# What you should do
Make an exact copy of all the entries, but do not reproduce the pictures.
--- Data provided Enclosed Below ---
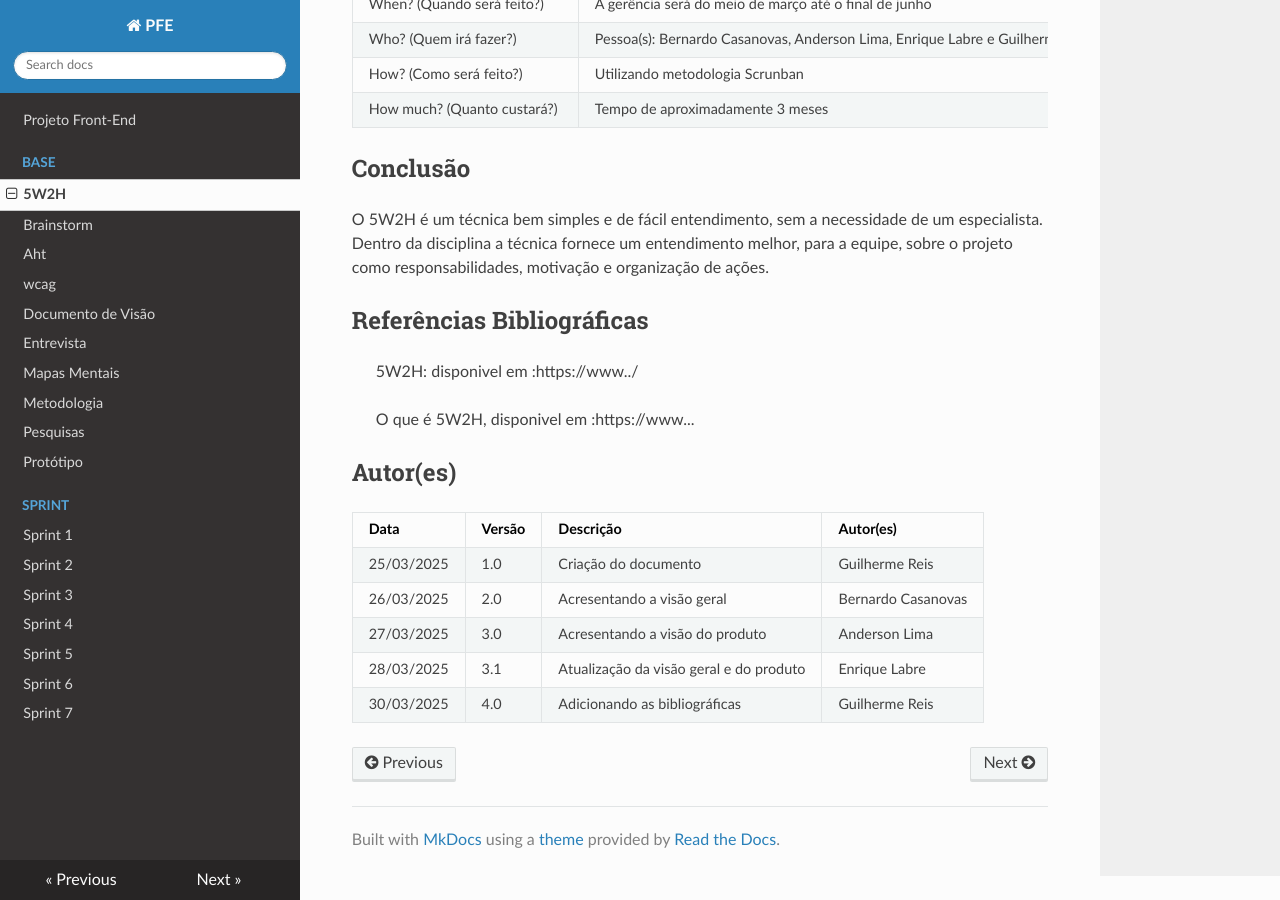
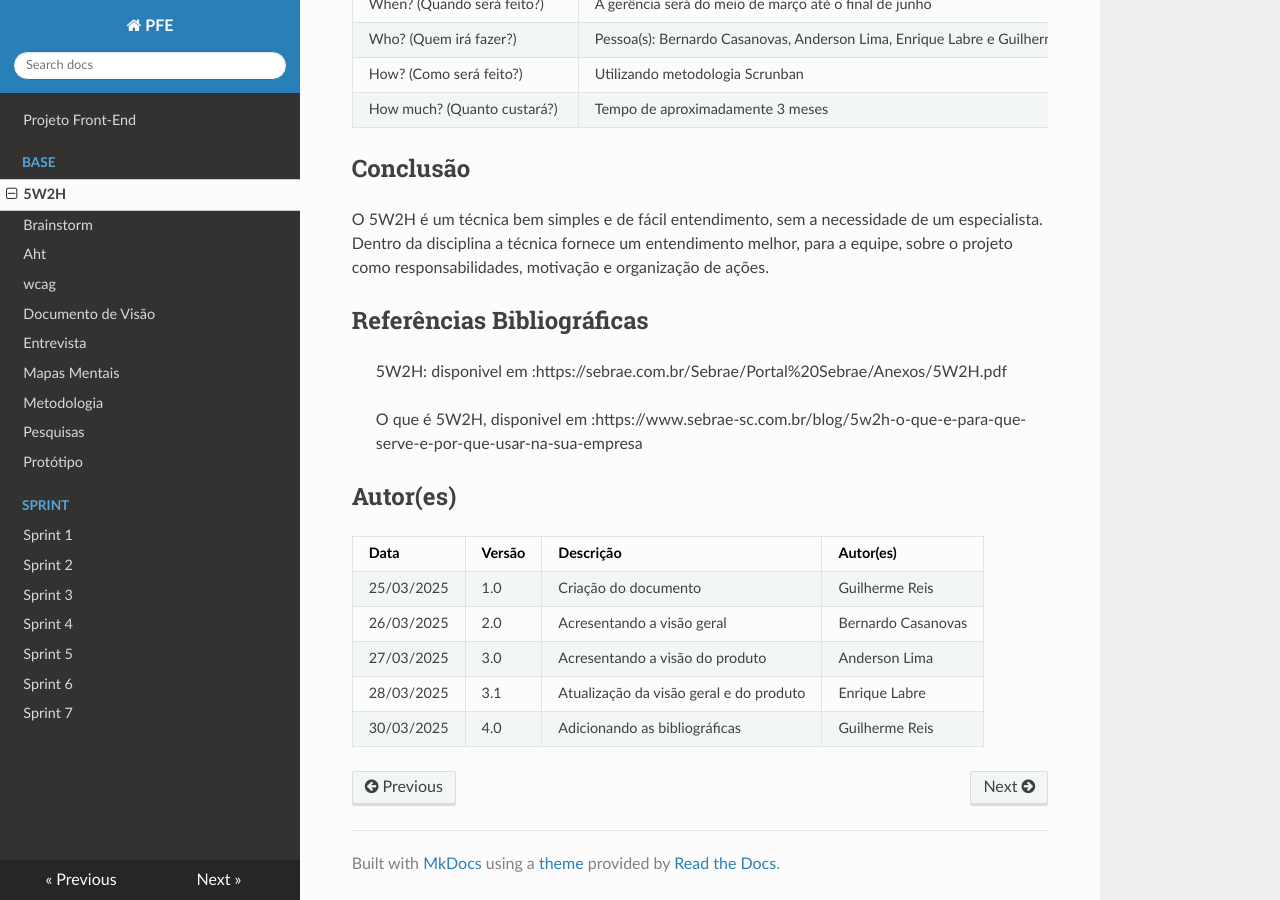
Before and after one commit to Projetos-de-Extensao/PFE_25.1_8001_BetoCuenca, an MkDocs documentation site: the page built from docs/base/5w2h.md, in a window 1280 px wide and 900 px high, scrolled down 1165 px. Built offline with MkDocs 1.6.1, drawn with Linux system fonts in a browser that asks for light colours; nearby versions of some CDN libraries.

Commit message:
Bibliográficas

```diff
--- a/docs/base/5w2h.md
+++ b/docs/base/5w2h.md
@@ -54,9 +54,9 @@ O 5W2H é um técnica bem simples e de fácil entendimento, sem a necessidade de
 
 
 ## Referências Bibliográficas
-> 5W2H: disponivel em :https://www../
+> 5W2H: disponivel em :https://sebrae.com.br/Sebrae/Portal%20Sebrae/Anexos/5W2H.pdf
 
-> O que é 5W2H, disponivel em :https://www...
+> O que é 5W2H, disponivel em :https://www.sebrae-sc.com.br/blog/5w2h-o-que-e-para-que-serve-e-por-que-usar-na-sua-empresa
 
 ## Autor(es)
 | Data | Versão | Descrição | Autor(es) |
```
--- End of Enclosed Data provided ---
# Response for this exercise
Before and after one commit to Projetos-de-Extensao/PFE_25.1_8001_BetoCuenca, an MkDocs documentation site: the page built from docs/base/5w2h.md, in a window 1280 px wide and 900 px high, scrolled down 1165 px. Built offline with MkDocs 1.6.1, drawn with Linux system fonts in a browser that asks for light colours; nearby versions of some CDN libraries.

Commit message:
Bibliográficas

```diff
--- a/docs/base/5w2h.md
+++ b/docs/base/5w2h.md
@@ -54,9 +54,9 @@ O 5W2H é um técnica bem simples e de fácil entendimento, sem a necessidade de
 
 
 ## Referências Bibliográficas
-> 5W2H: disponivel em :https://www../
+> 5W2H: disponivel em :https://sebrae.com.br/Sebrae/Portal%20Sebrae/Anexos/5W2H.pdf
 
-> O que é 5W2H, disponivel em :https://www...
+> O que é 5W2H, disponivel em :https://www.sebrae-sc.com.br/blog/5w2h-o-que-e-para-que-serve-e-por-que-usar-na-sua-empresa
 
 ## Autor(es)
 | Data | Versão | Descrição | Autor(es) |
```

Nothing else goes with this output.